in The New York Times this week, she leads off:

“Why did you come here when no one else does?” The African Union communications director asked us over dinner at its compound in Mogadishu. Good question. We were warned against it, especially by war-zone regulars. It’s been called the most dangerous city—or place—on earth. In fact, we had to delay our trip for two weeks due to multiple suicide bombings and riots inside the area controlled by Mogadishu’s transitional government (TFG). So, why go? I gave the short answer, “We’re supporting a local social entrepreneur in launching a sexual violence hotline.”

But the real answer was more complicated. Somalia bothers me. The 1993 Black Hawk Down incident was tragic not only for the loss of United States servicemen, but because many experts credit this loss with a shift in American public sentiment and policy toward mass atrocity in Africa. In effect, we collectively flipped off our empathy switch, approaching African crises like Rwanda, Congo and Darfur as “Operation Not Worth It.” But no country has been more written off than Somalia. And in Somalia, no group has been more written off than women.

Abdisalaan’s husband, Elman, was a human rights worker who was murdered in 1996. After escaping to Canada to raise her children there, she returned to Mogadishu in 2007 to continue his work and is the founder of the Elman Peace and Human Rights Center. Counseling and other services are provided to the survivors of gender violence, the nearly universal female genital mutilation practiced in Somalia, and all sorts of struggles the women endure due to the chaos and conflicts in their country.

And then there is Al-Shabab. The radical, militant Islamic group linked to Al-Qaeda rules 90% of central and south Somalia with utter impunity. Not only do they abduct and imprison through forced marriage, terrorize and gang rape. If women complain, they are often accused of adultery and speaking against the brotherhood, punishable by death. The execution methods of choice: Stoning or beheading.

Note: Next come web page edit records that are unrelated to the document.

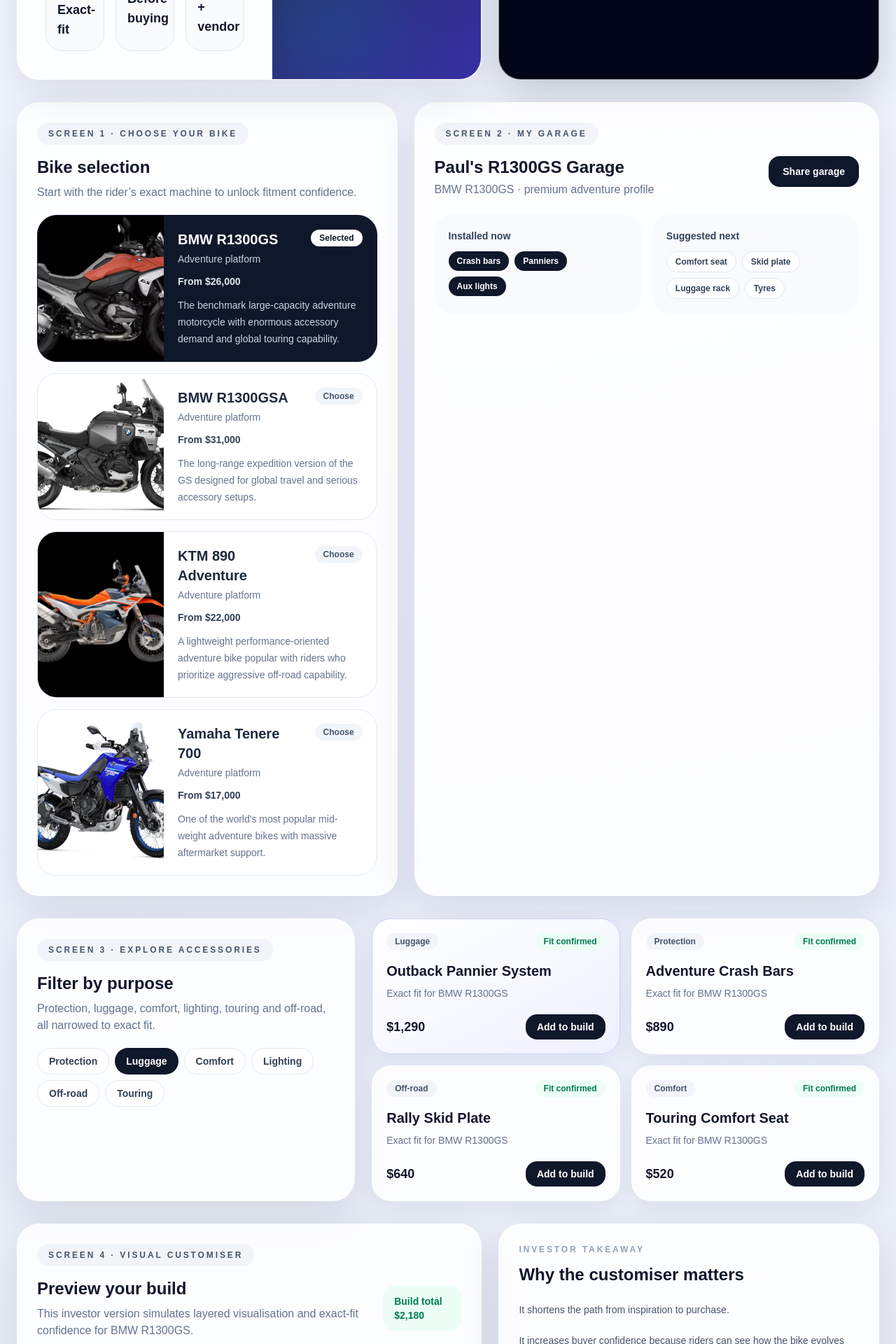
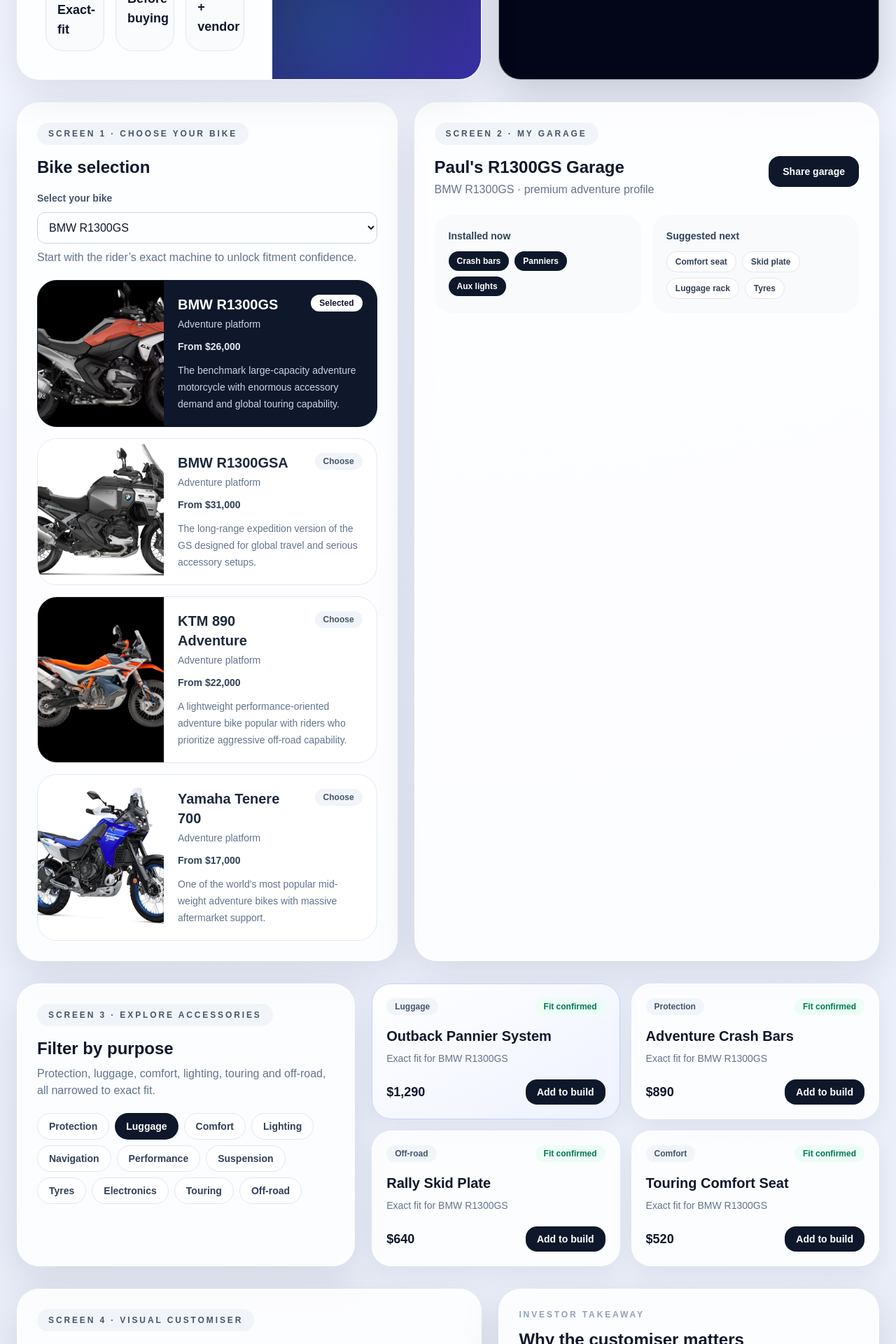
Before and after one commit to Jubble-accessoriseit/accessorise-demo, a Next.js app in the folder accessorise-demo/: page / in a window 1280 px wide. Shown: the part 1223-3143 px from the top of the page at 70% size. Built offline with nearby package versions, Linux system fonts and the light colour scheme.

Commit message:
bike selector dropdown and tyre category

```diff
--- a/accessorise-demo/app/page.tsx
+++ b/accessorise-demo/app/page.tsx
@@ -73,8 +73,20 @@
 
   const installed = activeBike.installed;
   const recommended = activeBike.suggested;
-  const categories = ["Protection", "Luggage", "Comfort", "Lighting", "Off-road", "Touring"];
 
+const categories = [
+  "Protection",
+  "Luggage",
+  "Comfort",
+  "Lighting",
+  "Navigation",
+  "Performance",
+  "Suspension",
+  "Tyres",
+  "Electronics",
+  "Touring",
+  "Off-road",
+];
   const accessories = [
   { name: activeBike.featuredAccessory, category: "Luggage", price: activeBike.name.includes("GSA") ? "$1,690" : "$1,290", fit: `Exact fit for ${activeBike.name}`, featured: true },
   { name: "Adventure Crash Bars", category: "Protection", price: "$890", fit: `Exact fit for ${activeBike.name}` },
@@ -250,6 +262,23 @@
               Screen 1 · choose your bike
             </div>
             <h3 className="mt-4 text-2xl font-bold">Bike selection</h3>
+            <div className="mt-4">
+  <label className="text-sm font-semibold text-slate-600">
+    Select your bike
+  </label>
+
+  <select
+    value={selectedBike}
+    onChange={(e) => setSelectedBike(e.target.value)}
+    className="mt-2 w-full rounded-xl border border-slate-300 p-3"
+  >
+    {bikeOptions.map((bike) => (
+      <option key={bike.name} value={bike.name}>
+        {bike.name}
+      </option>
+    ))}
+  </select>
+</div>
             <p className="mt-2 text-slate-500">Start with the rider’s exact machine to unlock fitment confidence.</p>
 
             <div className="mt-5 grid gap-4">
```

Abdisalaan founded Sister Somalia, a program in collaboration with Shannons’ new organization, A Thousand Sisters, which offers the only sexual violence hotline in Mogadishu, provides counseling, business startup advice, and also works to move survivors and their children away from their attackers. “Each woman who walks through the door will also receive a letter from a ‘sister’ abroad,” writes Shannon. “We hope to raise $120,000 per year to make it happen. How is a broke activist like me planning to pull this off? Just like every stage of my journey with Congo, I don’t know exactly. But I’m betting we can find at least 1,000 Americans who would welcome the opportunity to show up for women in Somalia, through writing a letter or giving at least $10 per month.”

[My Awesome Woman posts were first written for and published to a closed Facebook group, and are republished here.]

Evil Trouser Wearing Women

BBC NEWS | Africa | Sudan women ‘lashed for trousers’ — and Obama didn’t even mention Sudan?

Is there nothing to be done about theocracies that brutalize their women? That is not a rhetorical question, I really wonder about the implications of doing nothing and also about the implications of interfering.

Still wondering whazzup that Prez O did not take one of the most cruel African regimes to task when he had the chance.

TY to Nick Kristoff for his FB post on this.